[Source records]
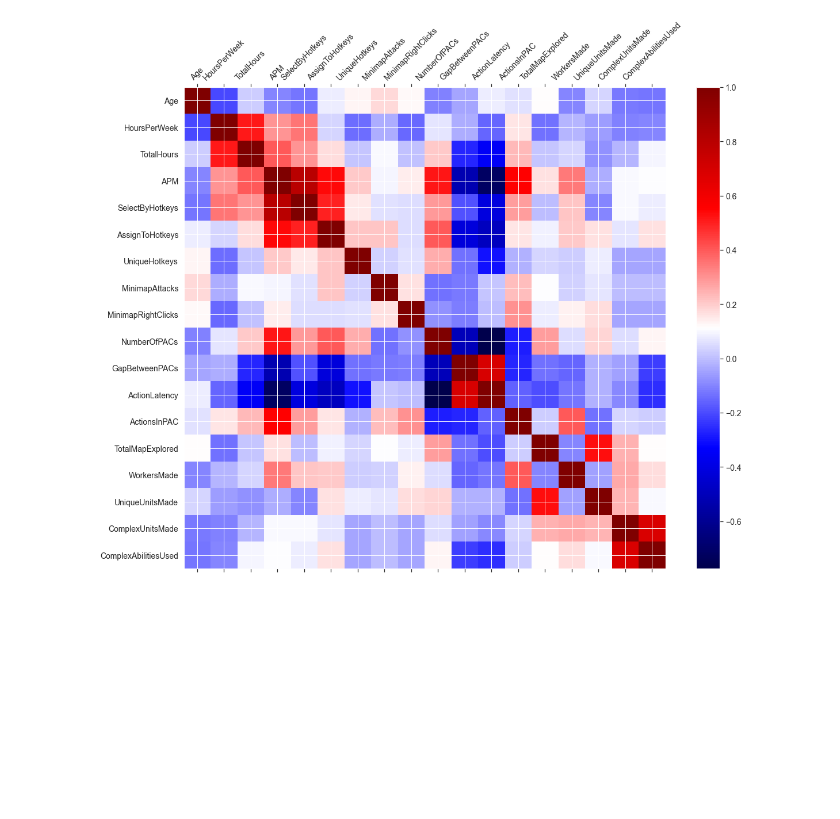
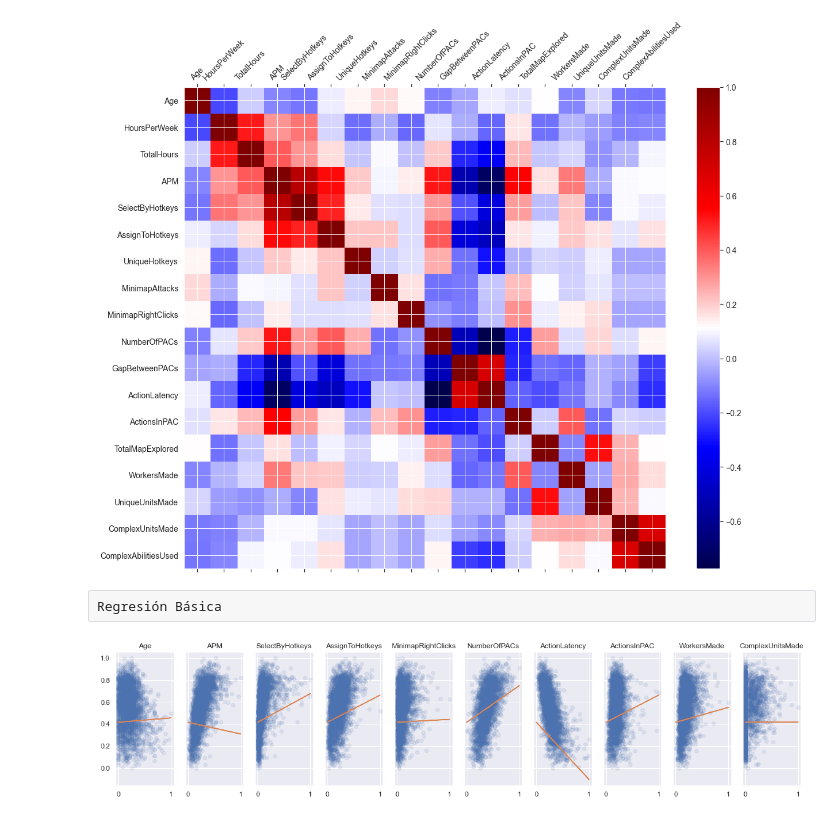
Before and after one commit to mg-torres/lab3BI, a Jupyter notebook: Lab3.ipynb, the cells around one changed output. Saved outputs shown, nothing was run; the diff lists cells and outputs as text; code cells hidden in the pictures; blank space fills up the shorter version.

Commit message:
Regresión básica

```diff
--- a/Lab3.ipynb
+++ b/Lab3.ipynb
@@ -283,3 +291,44 @@ cb = plt.colorbar()
 _ = cb.ax.tick_params(labelsize=14)
 # %% [output]
 [figure]
+# %% [raw]
+Regresión Básica
+# %%
+# Preprocesamiento
+# Se usa un transformador para seleccionar unicamente las columnas que se quieren usar
+selected_cols = ['Age','APM','SelectByHotkeys','AssignToHotkeys','MinimapRightClicks','NumberOfPACs','ActionLatency','ActionsInPAC','WorkersMade','ComplexUnitsMade']
+
+pre = [('initial',ColumnTransformer([("selector", 'passthrough',selected_cols)])),]
+# %%
+# Modelo
+model = [('model', LinearRegression())]
+# %%
+# Decalra el pipeline
+pipeline = Pipeline(pre+model)
+# %%
+# Extraemos las variables explicativas y objetivo para entrenar
+X = df.drop('LeagueIndex', axis = 1)
+y = df['LeagueIndex']
+
+pipeline = pipeline.fit(X,y)
+# %%
+# Visualizamos la regresion lineal en cada dimension
+f, axs = plt.subplots(1, len(selected_cols), sharey=True, figsize = (20,4))
+
+for i in range(len(selected_cols)):
+
+    pos_col = i
+    col = selected_cols[pos_col]
+
+    # Variable x
+    x = X[col]
+    # Pendiente
+    m = pipeline['model'].coef_[pos_col]
+    # Interceto
+    b = pipeline['model'].intercept_
+
+    axs[i].plot(x, y, 'o', alpha = 0.1)
+    axs[i].plot(x, x*m + b)
+    axs[i].set_title(col)
+# %% [output]
+[figure, added]
```
Also changed, not shown: parts of 1 cell of this notebook.
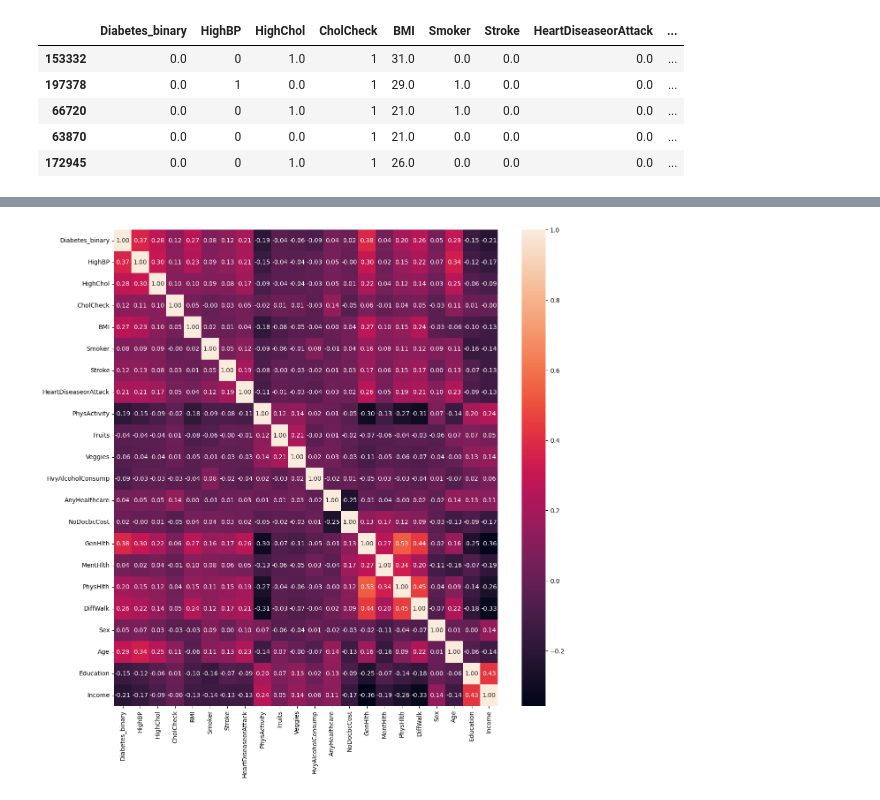
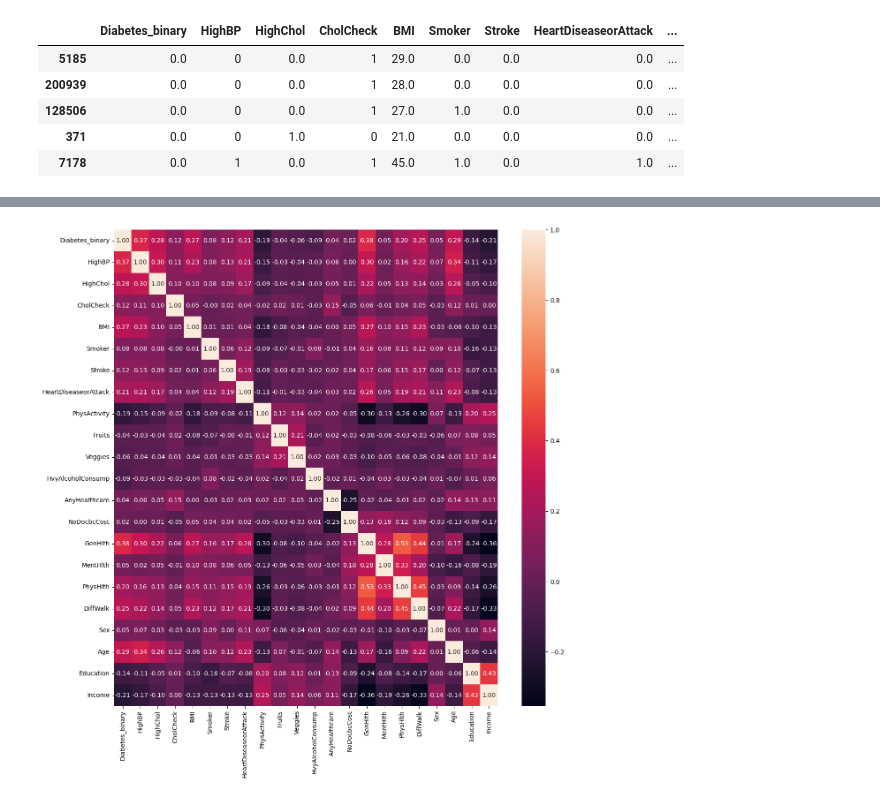
Before and after one commit to tarikibrahimovic/Diabetes-Prediction, a Jupyter notebook: Project.ipynb, the cells around one changed output, grey strips where cells are left out. Saved outputs shown, nothing was run; the diff lists cells and outputs as text; code cells hidden in the pictures.

```diff
--- a/Project.ipynb
+++ b/Project.ipynb
@@ -1,41 +1,38 @@
 # %%
 import pandas as pd
 from sklearn.model_selection import train_test_split
 from sklearn.preprocessing import StandardScaler
 from sklearn.linear_model import LogisticRegression
-from sklearn.metrics import accuracy_score
+from sklearn.metrics import accuracy_score, recall_score, precision_score, f1_score, roc_curve, auc, confusion_matrix
 import matplotlib.pyplot as plt
 import numpy as np
 import seaborn as sns
 
 pd.set_option('display.max_columns', None)
 pd.set_option('display.max_rows', None)
 
 df = pd.read_csv('dataset/diabetes.csv')
 
 class_0 = df[df.Diabetes_binary == 0]
 class_1 = df[df.Diabetes_binary == 1]
 
-class_0_downsampled = class_0.sample(len(class_1))
+class_0_downsampled = class_0.sample(len(class_1), random_state=42)
 
 balanced_df = pd.concat([class_0_downsampled, class_1], axis=0)
 
 X = balanced_df.drop("Diabetes_binary", axis=1)
 y = balanced_df["Diabetes_binary"]
 
-scaler = StandardScaler()
-X_scaled = scaler.fit_transform(X)
-
 X_train, X_test, y_train, y_test = train_test_split(X, y, test_size=0.2, random_state=42)
 
 balanced_df.head()
 # %% [output]
 |  | Diabetes_binary | HighBP | HighChol | CholCheck | BMI | Smoker | Stroke | HeartDiseaseorAttack | ... |
-| 153332 | 0.0 | 0 | 1.0 | 1 | 31.0 | 0.0 | 0.0 | 0.0 | ... |
-| 197378 | 0.0 | 1 | 0.0 | 1 | 29.0 | 1.0 | 0.0 | 0.0 | ... |
-| 66720 | 0.0 | 0 | 1.0 | 1 | 21.0 | 1.0 | 0.0 | 0.0 | ... |
-| 63870 | 0.0 | 0 | 0.0 | 1 | 21.0 | 0.0 | 0.0 | 0.0 | ... |
-| 172945 | 0.0 | 0 | 1.0 | 1 | 26.0 | 0.0 | 0.0 | 0.0 | ... |
+| 5185 | 0.0 | 0 | 0.0 | 1 | 29.0 | 0.0 | 0.0 | 0.0 | ... |
+| 200939 | 0.0 | 0 | 0.0 | 1 | 28.0 | 0.0 | 0.0 | 0.0 | ... |
+| 128506 | 0.0 | 0 | 0.0 | 1 | 27.0 | 1.0 | 0.0 | 0.0 | ... |
+| 371 | 0.0 | 0 | 1.0 | 0 | 21.0 | 0.0 | 0.0 | 0.0 | ... |
+| 7178 | 0.0 | 1 | 0.0 | 1 | 45.0 | 1.0 | 0.0 | 1.0 | ... |
 # %%
 import seaborn as sns
 import matplotlib.pyplot as plt
```
Also changed, not shown: parts of 10 cells of this notebook, 6 other files.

◆ **Exercise goal**:
If a line in the records above includes the string "axis", copy it.

◆ **Reply to the task**:
+X = df.drop('LeagueIndex', axis = 1)
 balanced_df = pd.concat([class_0_downsampled, class_1], axis=0)
 X = balanced_df.drop("Diabetes_binary", axis=1)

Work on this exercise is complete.